═════ Records for this task

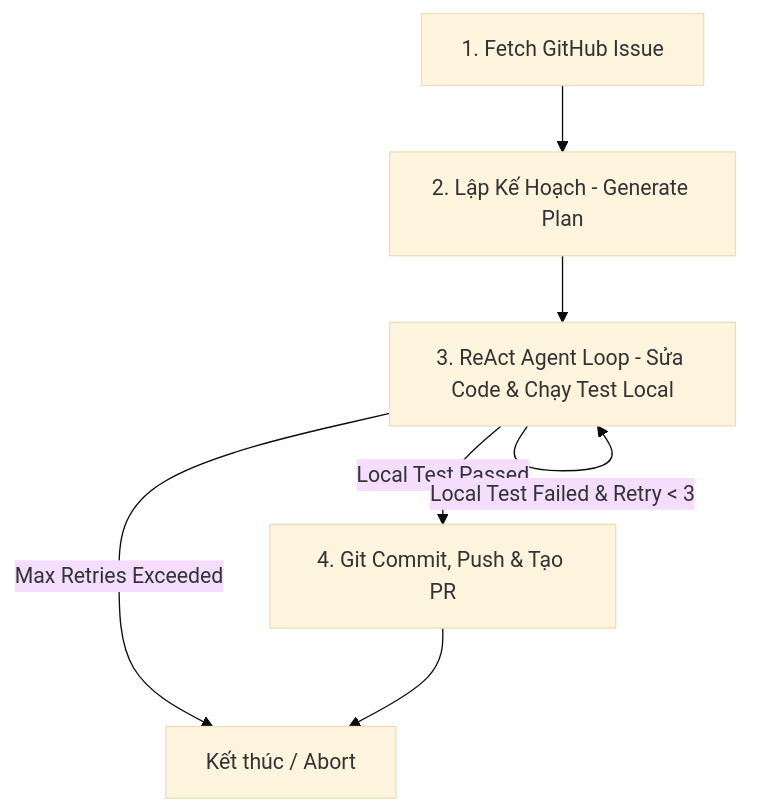
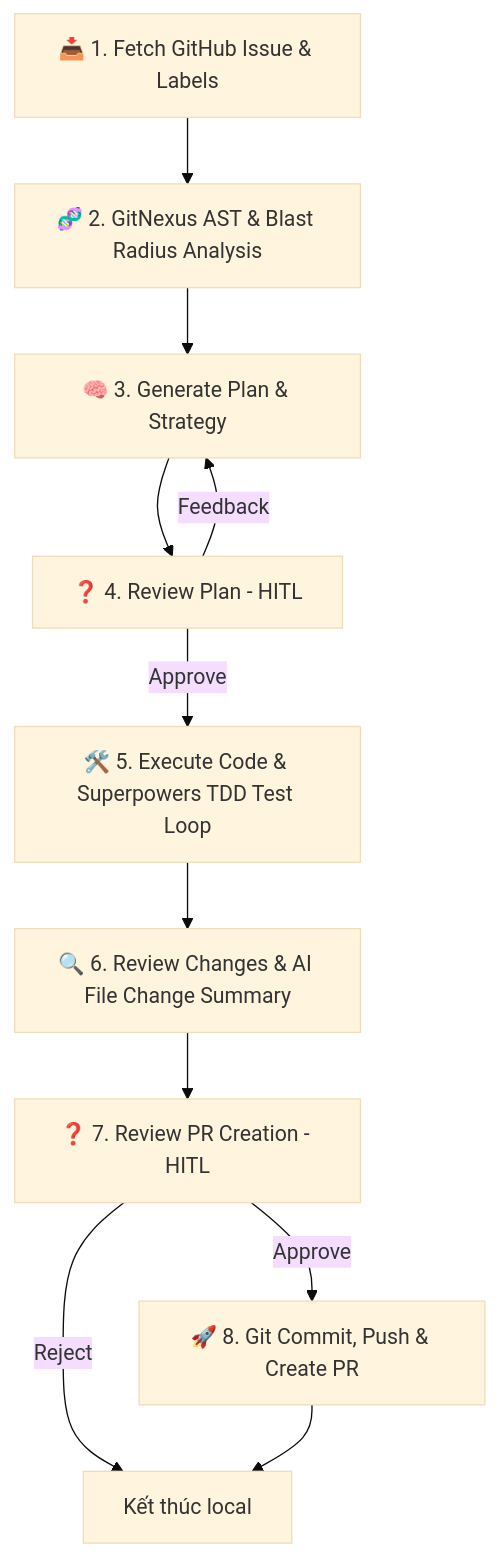
One commit to devlorvn/auto-dev-agent changed the diagram in README.md. Above: the diagram before and after it, drawn with Mermaid (base theme). The commit also changed other lines of this file and 7 other files, not shown here.

Commit message:
feat: integrate GitNexus codebase intelligence and define project configuration structures

````diff
--- a/README.md
+++ b/README.md
@@ -118,9 +114,13 @@
 ```mermaid
-graph TD
-    A[1. Fetch GitHub Issue] --> B[2. Lập Kế Hoạch - Generate Plan]
-    B --> C[3. ReAct Agent Loop - Sửa Code & Chạy Test Local]
-    C -->|Local Test Passed| D[4. Git Commit, Push & Tạo PR]
-    C -->|Local Test Failed & Retry < 3| C
-    C -->|Max Retries Exceeded| E[Kết thúc / Abort]
-    D --> E
+flowchart TD
+    A[📥 1. Fetch GitHub Issue & Labels] --> B[🧬 2. GitNexus AST & Blast Radius Analysis]
+    B --> C[🧠 3. Generate Plan & Strategy]
+    C --> D[❓ 4. Review Plan - HITL]
+    D -->|Approve| E[🛠️ 5. Execute Code & Superpowers TDD Test Loop]
+    D -->|Feedback| C
+    E --> F[🔍 6. Review Changes & AI File Change Summary]
+    F --> G[❓ 7. Review PR Creation - HITL]
+    G -->|Approve| H[🚀 8. Git Commit, Push & Create PR]
+    G -->|Reject| I[Kết thúc local]
+    H --> I
 ```
````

══════════

▶ **Task instructions**: Exact copy, no pictures: write out all the records above.

▶ **Answer to this problem**:
One commit to devlorvn/auto-dev-agent changed the diagram in README.md. Above: the diagram before and after it, drawn with Mermaid (base theme). The commit also changed other lines of this file and 7 other files, not shown here.

Commit message:
feat: integrate GitNexus codebase intelligence and define project configuration structures

````diff
--- a/README.md
+++ b/README.md
@@ -118,9 +114,13 @@
 ```mermaid
-graph TD
-    A[1. Fetch GitHub Issue] --> B[2. Lập Kế Hoạch - Generate Plan]
-    B --> C[3. ReAct Agent Loop - Sửa Code & Chạy Test Local]
-    C -->|Local Test Passed| D[4. Git Commit, Push & Tạo PR]
-    C -->|Local Test Failed & Retry < 3| C
-    C -->|Max Retries Exceeded| E[Kết thúc / Abort]
-    D --> E
+flowchart TD
+    A[📥 1. Fetch GitHub Issue & Labels] --> B[🧬 2. GitNexus AST & Blast Radius Analysis]
+    B --> C[🧠 3. Generate Plan & Strategy]
+    C --> D[❓ 4. Review Plan - HITL]
+    D -->|Approve| E[🛠️ 5. Execute Code & Superpowers TDD Test Loop]
+    D -->|Feedback| C
+    E --> F[🔍 6. Review Changes & AI File Change Summary]
+    F --> G[❓ 7. Review PR Creation - HITL]
+    G -->|Approve| H[🚀 8. Git Commit, Push & Create PR]
+    G -->|Reject| I[Kết thúc local]
+    H --> I
 ```
````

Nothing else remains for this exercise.